START Records for this exercise

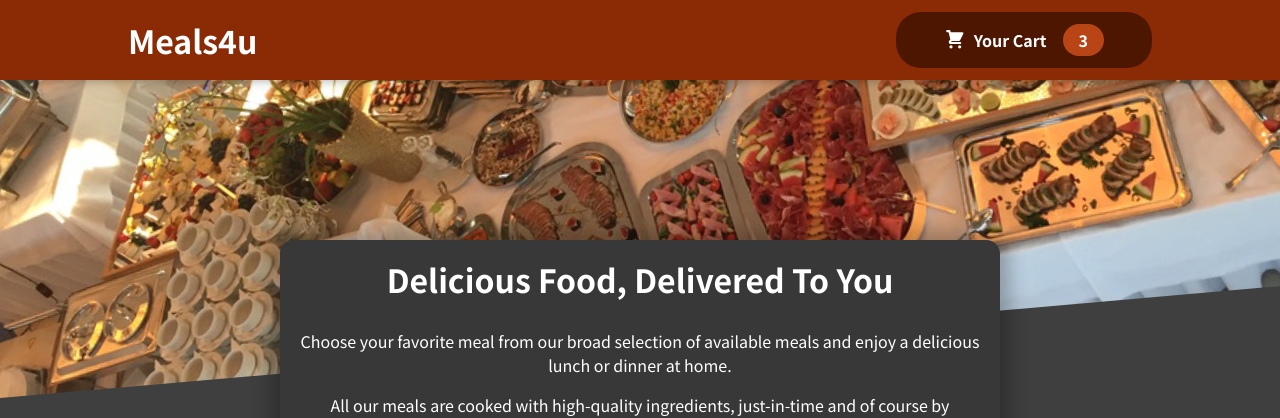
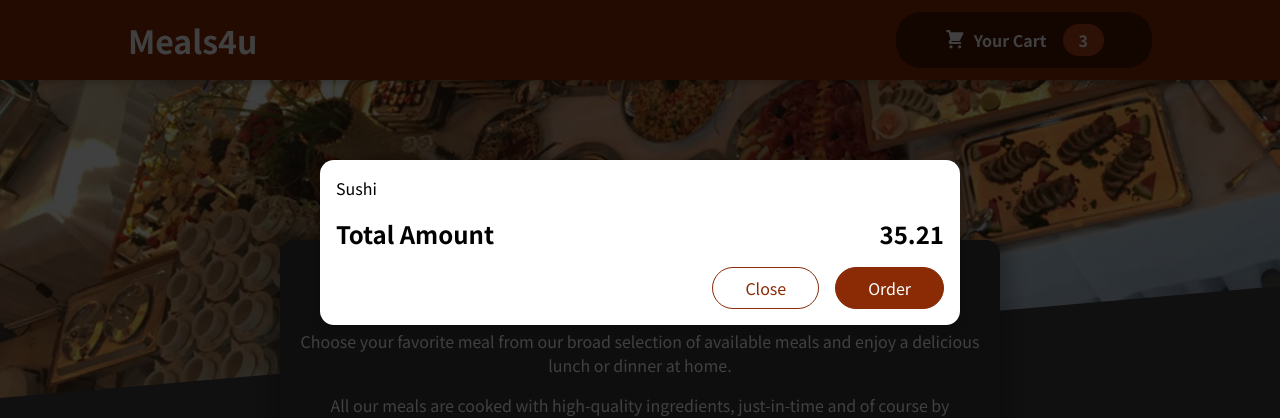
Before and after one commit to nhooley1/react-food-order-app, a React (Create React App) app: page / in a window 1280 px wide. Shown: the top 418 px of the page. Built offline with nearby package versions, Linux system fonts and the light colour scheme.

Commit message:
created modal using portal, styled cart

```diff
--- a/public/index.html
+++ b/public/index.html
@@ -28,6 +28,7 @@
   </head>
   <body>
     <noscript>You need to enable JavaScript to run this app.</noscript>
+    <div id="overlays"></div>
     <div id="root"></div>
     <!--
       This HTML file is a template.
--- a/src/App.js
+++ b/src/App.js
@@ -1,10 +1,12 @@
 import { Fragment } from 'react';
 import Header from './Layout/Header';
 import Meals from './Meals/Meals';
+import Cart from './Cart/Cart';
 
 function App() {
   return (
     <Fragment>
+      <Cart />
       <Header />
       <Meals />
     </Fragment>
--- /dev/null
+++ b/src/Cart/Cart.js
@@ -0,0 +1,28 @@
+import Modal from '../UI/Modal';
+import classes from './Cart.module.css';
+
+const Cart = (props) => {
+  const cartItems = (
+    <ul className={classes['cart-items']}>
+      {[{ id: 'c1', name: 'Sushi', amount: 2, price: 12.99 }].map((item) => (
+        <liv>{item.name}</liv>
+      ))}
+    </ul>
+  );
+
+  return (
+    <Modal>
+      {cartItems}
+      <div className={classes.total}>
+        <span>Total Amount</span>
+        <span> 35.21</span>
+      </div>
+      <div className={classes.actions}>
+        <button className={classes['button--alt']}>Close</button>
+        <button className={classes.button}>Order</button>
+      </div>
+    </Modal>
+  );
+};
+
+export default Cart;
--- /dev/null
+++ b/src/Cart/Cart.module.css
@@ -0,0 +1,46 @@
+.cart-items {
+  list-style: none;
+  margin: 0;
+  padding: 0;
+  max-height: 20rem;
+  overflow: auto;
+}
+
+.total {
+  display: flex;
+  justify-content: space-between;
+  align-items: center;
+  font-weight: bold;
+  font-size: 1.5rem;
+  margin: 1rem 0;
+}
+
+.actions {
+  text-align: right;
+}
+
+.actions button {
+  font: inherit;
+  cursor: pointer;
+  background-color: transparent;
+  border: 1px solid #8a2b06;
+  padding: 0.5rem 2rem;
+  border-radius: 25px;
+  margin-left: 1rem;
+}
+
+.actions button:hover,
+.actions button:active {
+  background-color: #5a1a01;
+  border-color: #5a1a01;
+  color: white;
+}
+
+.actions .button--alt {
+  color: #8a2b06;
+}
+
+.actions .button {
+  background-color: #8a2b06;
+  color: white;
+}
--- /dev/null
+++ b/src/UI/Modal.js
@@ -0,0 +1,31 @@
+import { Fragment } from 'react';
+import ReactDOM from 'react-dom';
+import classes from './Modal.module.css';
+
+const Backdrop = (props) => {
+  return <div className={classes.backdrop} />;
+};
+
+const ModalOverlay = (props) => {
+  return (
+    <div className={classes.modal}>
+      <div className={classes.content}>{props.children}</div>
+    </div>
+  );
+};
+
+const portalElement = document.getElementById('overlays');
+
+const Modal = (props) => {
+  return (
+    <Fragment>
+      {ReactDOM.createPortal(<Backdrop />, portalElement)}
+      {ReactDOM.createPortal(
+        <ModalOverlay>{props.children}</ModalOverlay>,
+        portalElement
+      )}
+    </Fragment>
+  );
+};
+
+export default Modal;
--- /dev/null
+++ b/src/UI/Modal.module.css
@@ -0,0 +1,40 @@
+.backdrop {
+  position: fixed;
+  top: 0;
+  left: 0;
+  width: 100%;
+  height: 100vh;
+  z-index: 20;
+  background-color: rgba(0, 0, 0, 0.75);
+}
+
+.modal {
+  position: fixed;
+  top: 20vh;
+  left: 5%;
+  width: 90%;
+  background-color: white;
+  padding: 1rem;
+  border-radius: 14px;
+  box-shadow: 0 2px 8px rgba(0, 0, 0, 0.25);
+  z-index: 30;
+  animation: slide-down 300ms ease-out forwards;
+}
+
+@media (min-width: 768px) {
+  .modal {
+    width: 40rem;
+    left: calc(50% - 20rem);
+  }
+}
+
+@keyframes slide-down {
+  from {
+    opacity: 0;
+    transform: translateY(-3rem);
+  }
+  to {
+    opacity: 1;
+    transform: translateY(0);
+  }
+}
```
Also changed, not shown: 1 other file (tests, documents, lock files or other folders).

END Records for this exercise

# Task requirements:
Your answer should be all lines from the data that contain "import".

# Response area:
 import { Fragment } from 'react';
 import Header from './Layout/Header';
 import Meals from './Meals/Meals';
+import Cart from './Cart/Cart';
+import Modal from '../UI/Modal';
+import classes from './Cart.module.css';
+import { Fragment } from 'react';
+import ReactDOM from 'react-dom';
+import classes from './Modal.module.css';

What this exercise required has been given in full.